**What you need to do**
For each entry below, output it exactly as it stands.

(Stored data entries)
[Start of section]
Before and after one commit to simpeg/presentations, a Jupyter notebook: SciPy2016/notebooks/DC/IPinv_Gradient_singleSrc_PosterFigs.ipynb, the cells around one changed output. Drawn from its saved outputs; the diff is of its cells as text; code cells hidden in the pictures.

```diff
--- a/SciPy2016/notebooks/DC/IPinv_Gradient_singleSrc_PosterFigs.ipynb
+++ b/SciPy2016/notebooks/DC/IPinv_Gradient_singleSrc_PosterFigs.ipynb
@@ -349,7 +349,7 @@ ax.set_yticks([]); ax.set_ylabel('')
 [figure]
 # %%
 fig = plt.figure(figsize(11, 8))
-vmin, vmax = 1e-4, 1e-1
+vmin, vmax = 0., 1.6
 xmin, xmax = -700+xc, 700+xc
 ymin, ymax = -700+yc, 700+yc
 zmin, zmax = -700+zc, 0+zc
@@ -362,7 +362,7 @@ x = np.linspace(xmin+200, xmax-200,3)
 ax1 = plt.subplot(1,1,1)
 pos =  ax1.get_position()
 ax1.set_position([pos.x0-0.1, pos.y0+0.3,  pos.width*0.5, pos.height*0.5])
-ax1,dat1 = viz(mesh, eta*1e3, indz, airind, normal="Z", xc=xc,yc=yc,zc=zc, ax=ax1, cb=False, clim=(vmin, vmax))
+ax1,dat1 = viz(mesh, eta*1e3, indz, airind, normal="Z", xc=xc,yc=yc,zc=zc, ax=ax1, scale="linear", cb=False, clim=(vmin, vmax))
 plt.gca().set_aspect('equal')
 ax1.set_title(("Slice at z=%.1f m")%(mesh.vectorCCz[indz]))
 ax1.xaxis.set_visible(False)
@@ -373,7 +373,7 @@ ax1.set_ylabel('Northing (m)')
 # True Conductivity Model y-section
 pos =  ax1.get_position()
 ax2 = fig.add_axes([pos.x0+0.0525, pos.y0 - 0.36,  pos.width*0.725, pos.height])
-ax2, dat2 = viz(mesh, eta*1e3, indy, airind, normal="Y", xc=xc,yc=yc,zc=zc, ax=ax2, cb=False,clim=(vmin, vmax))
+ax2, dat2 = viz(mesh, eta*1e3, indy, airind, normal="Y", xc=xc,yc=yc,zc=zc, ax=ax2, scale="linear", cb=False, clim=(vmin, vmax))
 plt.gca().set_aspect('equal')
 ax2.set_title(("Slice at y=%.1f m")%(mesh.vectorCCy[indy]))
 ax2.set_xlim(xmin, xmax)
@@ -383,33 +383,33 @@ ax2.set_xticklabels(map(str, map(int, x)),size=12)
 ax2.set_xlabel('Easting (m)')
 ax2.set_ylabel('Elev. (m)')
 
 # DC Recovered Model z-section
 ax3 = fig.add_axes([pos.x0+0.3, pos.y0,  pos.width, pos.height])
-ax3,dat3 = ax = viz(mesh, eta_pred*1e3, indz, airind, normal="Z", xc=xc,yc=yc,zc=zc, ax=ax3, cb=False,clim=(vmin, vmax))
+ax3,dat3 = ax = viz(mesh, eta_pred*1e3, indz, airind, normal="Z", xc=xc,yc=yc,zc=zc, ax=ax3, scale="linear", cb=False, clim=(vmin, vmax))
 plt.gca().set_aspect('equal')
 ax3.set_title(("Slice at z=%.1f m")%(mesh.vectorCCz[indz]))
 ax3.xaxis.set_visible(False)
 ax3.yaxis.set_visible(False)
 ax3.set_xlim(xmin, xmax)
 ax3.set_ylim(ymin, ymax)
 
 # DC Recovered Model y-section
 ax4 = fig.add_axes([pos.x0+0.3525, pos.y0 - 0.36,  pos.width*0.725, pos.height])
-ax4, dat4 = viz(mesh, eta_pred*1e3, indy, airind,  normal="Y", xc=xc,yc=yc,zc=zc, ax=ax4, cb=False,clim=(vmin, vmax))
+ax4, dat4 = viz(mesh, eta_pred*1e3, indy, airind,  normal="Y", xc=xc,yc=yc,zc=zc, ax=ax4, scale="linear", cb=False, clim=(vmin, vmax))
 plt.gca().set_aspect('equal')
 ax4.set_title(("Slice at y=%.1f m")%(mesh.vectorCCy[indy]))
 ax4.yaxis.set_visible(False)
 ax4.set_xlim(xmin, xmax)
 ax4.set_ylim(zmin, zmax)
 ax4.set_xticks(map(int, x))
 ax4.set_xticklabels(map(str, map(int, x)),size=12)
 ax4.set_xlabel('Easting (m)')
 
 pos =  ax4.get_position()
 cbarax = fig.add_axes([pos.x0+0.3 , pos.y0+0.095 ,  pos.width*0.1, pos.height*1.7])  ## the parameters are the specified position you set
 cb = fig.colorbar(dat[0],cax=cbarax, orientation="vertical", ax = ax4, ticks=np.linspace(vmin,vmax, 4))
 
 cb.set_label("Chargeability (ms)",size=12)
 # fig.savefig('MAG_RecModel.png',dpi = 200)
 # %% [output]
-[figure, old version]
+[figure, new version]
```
[End of section]
**Answer box**
Before and after one commit to simpeg/presentations, a Jupyter notebook: SciPy2016/notebooks/DC/IPinv_Gradient_singleSrc_PosterFigs.ipynb, the cells around one changed output. Drawn from its saved outputs; the diff is of its cells as text; code cells hidden in the pictures.

```diff
--- a/SciPy2016/notebooks/DC/IPinv_Gradient_singleSrc_PosterFigs.ipynb
+++ b/SciPy2016/notebooks/DC/IPinv_Gradient_singleSrc_PosterFigs.ipynb
@@ -349,7 +349,7 @@ ax.set_yticks([]); ax.set_ylabel('')
 [figure]
 # %%
 fig = plt.figure(figsize(11, 8))
-vmin, vmax = 1e-4, 1e-1
+vmin, vmax = 0., 1.6
 xmin, xmax = -700+xc, 700+xc
 ymin, ymax = -700+yc, 700+yc
 zmin, zmax = -700+zc, 0+zc
@@ -362,7 +362,7 @@ x = np.linspace(xmin+200, xmax-200,3)
 ax1 = plt.subplot(1,1,1)
 pos =  ax1.get_position()
 ax1.set_position([pos.x0-0.1, pos.y0+0.3,  pos.width*0.5, pos.height*0.5])
-ax1,dat1 = viz(mesh, eta*1e3, indz, airind, normal="Z", xc=xc,yc=yc,zc=zc, ax=ax1, cb=False, clim=(vmin, vmax))
+ax1,dat1 = viz(mesh, eta*1e3, indz, airind, normal="Z", xc=xc,yc=yc,zc=zc, ax=ax1, scale="linear", cb=False, clim=(vmin, vmax))
 plt.gca().set_aspect('equal')
 ax1.set_title(("Slice at z=%.1f m")%(mesh.vectorCCz[indz]))
 ax1.xaxis.set_visible(False)
@@ -373,7 +373,7 @@ ax1.set_ylabel('Northing (m)')
 # True Conductivity Model y-section
 pos =  ax1.get_position()
 ax2 = fig.add_axes([pos.x0+0.0525, pos.y0 - 0.36,  pos.width*0.725, pos.height])
-ax2, dat2 = viz(mesh, eta*1e3, indy, airind, normal="Y", xc=xc,yc=yc,zc=zc, ax=ax2, cb=False,clim=(vmin, vmax))
+ax2, dat2 = viz(mesh, eta*1e3, indy, airind, normal="Y", xc=xc,yc=yc,zc=zc, ax=ax2, scale="linear", cb=False, clim=(vmin, vmax))
 plt.gca().set_aspect('equal')
 ax2.set_title(("Slice at y=%.1f m")%(mesh.vectorCCy[indy]))
 ax2.set_xlim(xmin, xmax)
@@ -383,33 +383,33 @@ ax2.set_xticklabels(map(str, map(int, x)),size=12)
 ax2.set_xlabel('Easting (m)')
 ax2.set_ylabel('Elev. (m)')
 
 # DC Recovered Model z-section
 ax3 = fig.add_axes([pos.x0+0.3, pos.y0,  pos.width, pos.height])
-ax3,dat3 = ax = viz(mesh, eta_pred*1e3, indz, airind, normal="Z", xc=xc,yc=yc,zc=zc, ax=ax3, cb=False,clim=(vmin, vmax))
+ax3,dat3 = ax = viz(mesh, eta_pred*1e3, indz, airind, normal="Z", xc=xc,yc=yc,zc=zc, ax=ax3, scale="linear", cb=False, clim=(vmin, vmax))
 plt.gca().set_aspect('equal')
 ax3.set_title(("Slice at z=%.1f m")%(mesh.vectorCCz[indz]))
 ax3.xaxis.set_visible(False)
 ax3.yaxis.set_visible(False)
 ax3.set_xlim(xmin, xmax)
 ax3.set_ylim(ymin, ymax)
 
 # DC Recovered Model y-section
 ax4 = fig.add_axes([pos.x0+0.3525, pos.y0 - 0.36,  pos.width*0.725, pos.height])
-ax4, dat4 = viz(mesh, eta_pred*1e3, indy, airind,  normal="Y", xc=xc,yc=yc,zc=zc, ax=ax4, cb=False,clim=(vmin, vmax))
+ax4, dat4 = viz(mesh, eta_pred*1e3, indy, airind,  normal="Y", xc=xc,yc=yc,zc=zc, ax=ax4, scale="linear", cb=False, clim=(vmin, vmax))
 plt.gca().set_aspect('equal')
 ax4.set_title(("Slice at y=%.1f m")%(mesh.vectorCCy[indy]))
 ax4.yaxis.set_visible(False)
 ax4.set_xlim(xmin, xmax)
 ax4.set_ylim(zmin, zmax)
 ax4.set_xticks(map(int, x))
 ax4.set_xticklabels(map(str, map(int, x)),size=12)
 ax4.set_xlabel('Easting (m)')
 
 pos =  ax4.get_position()
 cbarax = fig.add_axes([pos.x0+0.3 , pos.y0+0.095 ,  pos.width*0.1, pos.height*1.7])  ## the parameters are the specified position you set
 cb = fig.colorbar(dat[0],cax=cbarax, orientation="vertical", ax = ax4, ticks=np.linspace(vmin,vmax, 4))
 
 cb.set_label("Chargeability (ms)",size=12)
 # fig.savefig('MAG_RecModel.png',dpi = 200)
 # %% [output]
-[figure, old version]
+[figure, new version]
```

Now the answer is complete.